### Source records
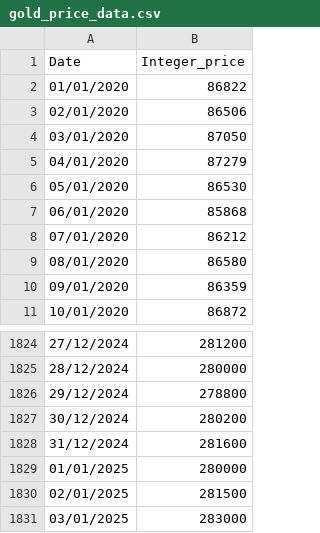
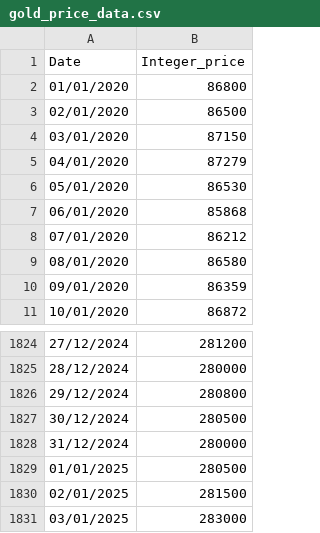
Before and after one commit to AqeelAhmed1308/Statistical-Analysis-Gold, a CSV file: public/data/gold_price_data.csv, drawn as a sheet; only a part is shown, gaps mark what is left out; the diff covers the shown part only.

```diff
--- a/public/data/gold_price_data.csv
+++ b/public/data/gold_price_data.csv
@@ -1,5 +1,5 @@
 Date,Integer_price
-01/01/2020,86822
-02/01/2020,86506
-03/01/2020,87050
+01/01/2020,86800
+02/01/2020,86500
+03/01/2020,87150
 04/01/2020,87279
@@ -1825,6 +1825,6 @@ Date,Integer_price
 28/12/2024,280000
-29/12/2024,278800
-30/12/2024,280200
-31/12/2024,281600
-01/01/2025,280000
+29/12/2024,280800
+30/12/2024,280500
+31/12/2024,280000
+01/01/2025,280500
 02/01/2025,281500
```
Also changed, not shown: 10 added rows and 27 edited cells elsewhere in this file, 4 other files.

### Task
Leave the pictures behind and repeat each entry exactly.

### Task output
Before and after one commit to AqeelAhmed1308/Statistical-Analysis-Gold, a CSV file: public/data/gold_price_data.csv, drawn as a sheet; only a part is shown, gaps mark what is left out; the diff covers the shown part only.

```diff
--- a/public/data/gold_price_data.csv
+++ b/public/data/gold_price_data.csv
@@ -1,5 +1,5 @@
 Date,Integer_price
-01/01/2020,86822
-02/01/2020,86506
-03/01/2020,87050
+01/01/2020,86800
+02/01/2020,86500
+03/01/2020,87150
 04/01/2020,87279
@@ -1825,6 +1825,6 @@ Date,Integer_price
 28/12/2024,280000
-29/12/2024,278800
-30/12/2024,280200
-31/12/2024,281600
-01/01/2025,280000
+29/12/2024,280800
+30/12/2024,280500
+31/12/2024,280000
+01/01/2025,280500
 02/01/2025,281500
```
Also changed, not shown: 10 added rows and 27 edited cells elsewhere in this file, 4 other files.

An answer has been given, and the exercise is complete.